- Are there other elements that are a lot brighter than your subject and could be distracting?
- Where is your subject located in the photo? Is it too close to the edge of the frame?
Step 2: Evaluating your composition
Since the video is aimed mainly at new photographers analyzing their own work, Toma didn’t go into too much detail about composition. But the first question yourself is: was the photo taken with a wide-angle or a telephoto lens?
If you have a scene captured with a wide-angle lens, check for foreground elements. Are there any? Do they contribute to the photo and help to lead the eye to the subject? And where is the foreground element located compared to the main subject?
Another question to ask is: is there depth in your photo? It can be achieved in many ways, and his example shows “layers” of mountains that add depth to the image.
Step 3: Distracting elements
The next things to look for are distracting elements in your photo. They are any elements around your subject that can distract the viewer’s eye. The human eye will often subconsciously notice spots of bright light or color – it can be too much of the bright sky or any other areas that are much brighter than your subject. If there exist in your photo, you can remove them by cropping the photo or cloning them out, or by darkening them.
Step 4: Editing
Other than the elements in the photo, you should also check for some elements of the editing that might be improved.
Beginner photographers often overdo it with contrast and saturation, especially landscape photographers. This isn’t balanced editing and makes the photo look unrealistic. Another common problem is too much sharpness, which usually reveals itself on the edges of the mountains and tree branches. Too much editing even creates color banding, usually in the sky, so try to avoid it.
Another editing mistake is the flat look from raising the shadows and darkening the highlights. Overdone HDR is also pretty common (and not to mention this look was all the rage some ten years ago).
Crooked horizon is a very common mistake, especially for new photographers, so make sure to always check the horizon in your photos.

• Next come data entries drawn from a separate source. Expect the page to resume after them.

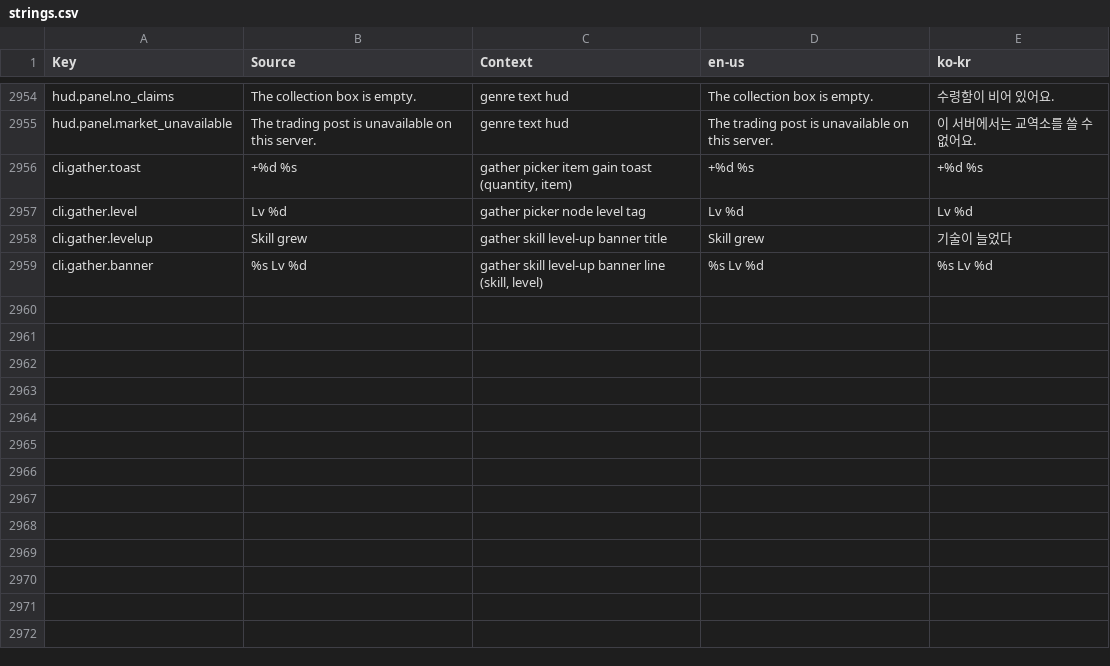
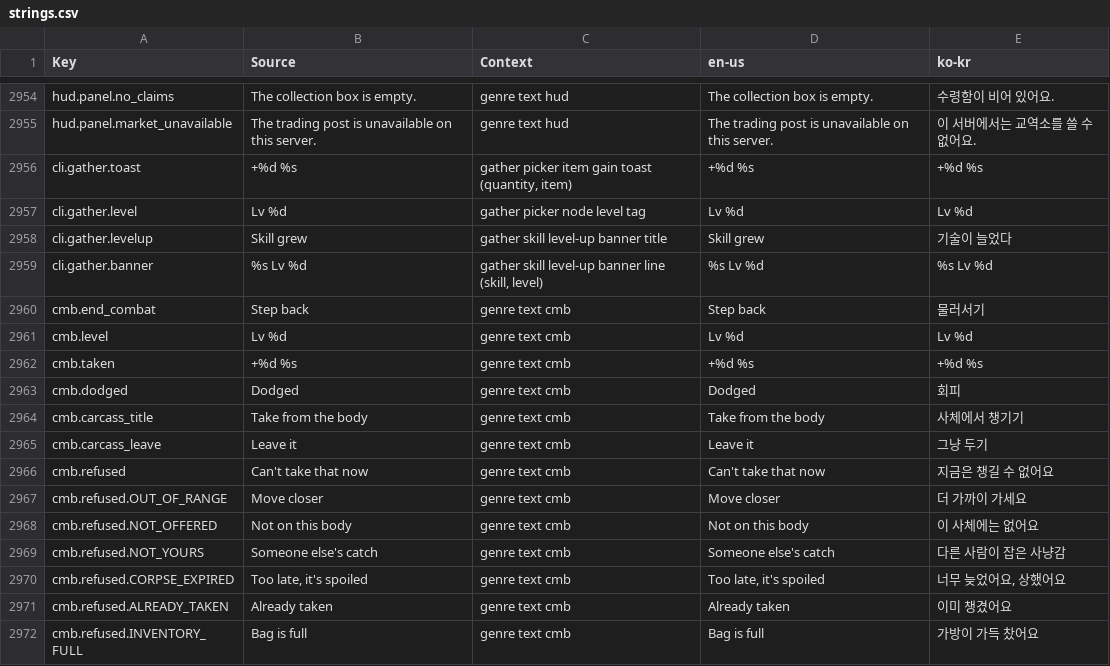
Before and after one commit to Indosaram/roblox_forge, a CSV file: games/robango-island/locale/strings.csv, drawn as a sheet; only a part is shown, gaps mark what is left out.

Commit message:
robango C3 combat (G12): tap a creature to target, auto-approach and swing on the server's attack check; target bar, Step-back button, damage numbers, health vignette, dodge hop; opt-in CarcassExtension picker (server-checked take: own kill, 10 studs, 300 s, offered items once each, butchering progress) replacing automatic content drops

```diff
--- a/games/robango-island/locale/strings.csv
+++ b/games/robango-island/locale/strings.csv
@@ -2959 +2959,14 @@ cli.gather.levelup,Skill grew,gather skill level-up banner title,Skill grew,기
 cli.gather.banner,%s Lv %d,"gather skill level-up banner line (skill, level)",%s Lv %d,%s Lv %d
+cmb.end_combat,Step back,genre text cmb,Step back,물러서기
+cmb.level,Lv %d,genre text cmb,Lv %d,Lv %d
+cmb.taken,+%d %s,genre text cmb,+%d %s,+%d %s
+cmb.dodged,Dodged,genre text cmb,Dodged,회피
+cmb.carcass_title,Take from the body,genre text cmb,Take from the body,사체에서 챙기기
+cmb.carcass_leave,Leave it,genre text cmb,Leave it,그냥 두기
+cmb.refused,Can't take that now,genre text cmb,Can't take that now,지금은 챙길 수 없어요
+cmb.refused.OUT_OF_RANGE,Move closer,genre text cmb,Move closer,더 가까이 가세요
+cmb.refused.NOT_OFFERED,Not on this body,genre text cmb,Not on this body,이 사체에는 없어요
+cmb.refused.NOT_YOURS,Someone else's catch,genre text cmb,Someone else's catch,다른 사람이 잡은 사냥감
+cmb.refused.CORPSE_EXPIRED,"Too late, it's spoiled",genre text cmb,"Too late, it's spoiled","너무 늦었어요, 상했어요"
+cmb.refused.ALREADY_TAKEN,Already taken,genre text cmb,Already taken,이미 챙겼어요
+cmb.refused.INVENTORY_FULL,Bag is full,genre text cmb,Bag is full,가방이 가득 찼어요
```
Also changed, not shown: games/robango-island/locale/provenance.csv, 20 other files.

There’s a trick I picked up somewhere, I can’t remember where: while editing, check the “before” of your image from time to time. This will show you if you overdid it and you’ll know if you need to tone it down a bit.
Step 5: Do this evaluation constantly
The fifth and final step brings together the previous four. When you go through all of them, the fifth step is to repeat them. Create a habit, be consistent with your evaluation, especially if you’re a beginner. With time you’ll start to notice patterns and see things that work and that don’t work, and you’ll take better photos in the future, or even fix some mistakes in the old ones to bring the best out of them.
Do you have the habit of looking back at your old work? Are there any specific steps you follow? Feel free to share!
[5 Simple Steps to Better Evaluate your Photos | Toma Bonciu]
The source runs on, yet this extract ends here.